CERD Releases its Concluding Observations on Racial Discrimination in Saudi Arabia

15 May 2018 – On Friday 11 May, the Committee on the Elimination of Racial Discrimination (CERD) released its concluding observations for its review of Saudi Arabia. In its observations, the Committee voices a number of concerns about Saudi Arabia’s treatment of its racial minorities and offers recommendations to bring the kingdom’s practices in line with international human rights standards. Americans for Democracy & Human Rights in Bahrain (ADHRB) welcomes the Committee’s concerns and calls on the Government of Saudi Arabia to work with the Committee to fully and seriously implement the recommendations to end discrimination against racial minorities.

Ahead of its review of Saudi Arabia’s practices and legislation concerning racial minorities, the Committee called on the kingdom to provide detailed information about specific legislation prohibiting racial discrimination, measures taken to strengthen the existing legal framework, the kafala system of labor sponsorship, and measures taken to end prejudice against migrant workers from Asia and Africa.

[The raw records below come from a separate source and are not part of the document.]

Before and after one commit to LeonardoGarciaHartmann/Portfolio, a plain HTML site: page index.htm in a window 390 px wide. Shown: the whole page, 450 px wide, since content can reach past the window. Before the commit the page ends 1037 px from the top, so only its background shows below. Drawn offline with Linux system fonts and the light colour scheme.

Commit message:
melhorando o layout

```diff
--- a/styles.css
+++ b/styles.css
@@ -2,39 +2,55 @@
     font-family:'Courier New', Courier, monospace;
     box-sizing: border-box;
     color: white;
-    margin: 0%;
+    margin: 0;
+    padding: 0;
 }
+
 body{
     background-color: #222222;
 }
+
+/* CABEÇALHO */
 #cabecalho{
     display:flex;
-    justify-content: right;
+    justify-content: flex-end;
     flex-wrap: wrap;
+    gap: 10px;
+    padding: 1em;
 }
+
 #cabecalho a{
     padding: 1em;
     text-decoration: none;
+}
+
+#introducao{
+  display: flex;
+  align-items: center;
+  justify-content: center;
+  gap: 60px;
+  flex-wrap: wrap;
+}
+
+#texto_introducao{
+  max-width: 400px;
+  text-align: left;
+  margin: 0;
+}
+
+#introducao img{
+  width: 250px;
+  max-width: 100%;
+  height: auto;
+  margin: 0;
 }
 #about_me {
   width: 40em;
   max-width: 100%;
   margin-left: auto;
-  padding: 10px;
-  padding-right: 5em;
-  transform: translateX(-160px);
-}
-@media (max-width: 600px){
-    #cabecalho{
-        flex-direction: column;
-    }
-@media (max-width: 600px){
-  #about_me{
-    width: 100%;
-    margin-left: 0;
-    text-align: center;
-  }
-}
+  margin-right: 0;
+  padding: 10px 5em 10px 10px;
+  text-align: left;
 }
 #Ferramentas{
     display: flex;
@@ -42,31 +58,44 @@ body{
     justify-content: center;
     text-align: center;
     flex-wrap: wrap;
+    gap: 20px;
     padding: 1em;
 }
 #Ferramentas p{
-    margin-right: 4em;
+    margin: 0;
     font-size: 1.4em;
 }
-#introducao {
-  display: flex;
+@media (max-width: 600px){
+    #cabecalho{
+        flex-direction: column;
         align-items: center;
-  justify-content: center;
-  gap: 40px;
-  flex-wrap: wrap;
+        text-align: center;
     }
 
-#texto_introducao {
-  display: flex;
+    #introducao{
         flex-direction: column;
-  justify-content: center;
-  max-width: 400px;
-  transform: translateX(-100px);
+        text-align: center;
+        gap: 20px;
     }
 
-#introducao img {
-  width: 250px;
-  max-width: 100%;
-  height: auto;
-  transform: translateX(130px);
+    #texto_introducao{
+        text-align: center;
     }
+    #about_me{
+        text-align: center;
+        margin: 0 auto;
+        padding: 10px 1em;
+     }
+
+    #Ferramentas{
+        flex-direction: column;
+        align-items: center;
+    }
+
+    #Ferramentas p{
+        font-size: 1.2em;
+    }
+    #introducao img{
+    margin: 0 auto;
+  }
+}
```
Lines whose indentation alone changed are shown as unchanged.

The Committee also welcomed the participation of non-state stakeholders throughout the review process. To this end, ADHRB submitted a written statement to the Committee ahead of the kingdom’s review. The statement focused on discrimination against migrant workers within the context of the kafala system. It noted that despite Saudi Arabia’s stated adherence to the principles of CERD, racial minorities face severe discrimination. ADHRB supported its written statement in remarks delivered orally in front of the Committee’s Rapporteurs and during the question and answer session. ADHRB’s written statement highlighted the poor treatment of migrant workers, the gendered and sexualized abuse of female domestic migrant workers, and prejudice against Saudis of African descent. The oral remarks during the question and answer session focused on migrants’ lack of access to justice and the government’s failure to enforce existing laws that could protect the rights of migrants, as well as broader structures promoting discrimination.

In its concluding observations the Committee noted several positive actions by the government, listing 11 legislative and policies measures the government has taken to strengthen protections for racial minorities. However, the Committee also raised a number of serious concerns, ranging from the kingdom’s broad reservations to the International Convention on the Elimination of Racial Discrimination, the lack of specific legislation prohibiting “direct and indirect” racial discrimination, lack of awareness by victims of discrimination of their rights and ability to appeal to a court, the continued abuse of the kafala system of labor sponsorship, lack of protections for female migrant domestic workers, barriers in access to justice and judicial remedies, and discrimination against persons of Asian and African descent.

Many of the themes and issues identified by the Committee were raised in ADHRB’s written statement, oral remarks, and comments made during the question and answer session. Throughout our engagement with the Committee, we repeatedly highlighted migrant workers’ lack of access to justice, through a combination of lack of knowledge about the Saudi legal system and intimidation by employers. ADHRB drew attention to the fact that while Saudi Arabia has claimed it ended the kafala system, the system remains in place and employers continue to abuse it – confiscating passports, withholding wages, and forcing workers to live in substandard housing. ADHRB also continually reiterated concerns about the plight of domestic workers, who are largely migrant women and who face gendered and sexual violence. Moreover, ADHRB commented on the prejudice faced by Saudis of African descent, including in the fields of education and employment.

Husain Abdulla, Executive Director of ADHRB: “The scope of CERD’s concerns and recommendations demonstrate that the Saudi government has by and large failed to address systematic and widespread discrimination against racial minorities in the kingdom. If taken seriously, the Committee’s recommendations could dramatically improve the situations of racial minorities in the country. If the government rejects or fails to act on them, it will continue to flout international standards regarding the treatment of minorities. The kingdom must accept the Committee’s recommendations and work to implement them in spirit and in letter. The international community, including the source countries for migrant labor, must pressure the Saudi government to ensure the government works transparently and seriously.”

ADHRB welcomes the Committee’s concluding observations and calls on the Government of Saudi Arabia to implement CERD’s recommendations in total. ADHRB further calls on the Saudi government to cooperate fully with the Committee to ensure that racial and ethnic minorities are treated equally in law and practice.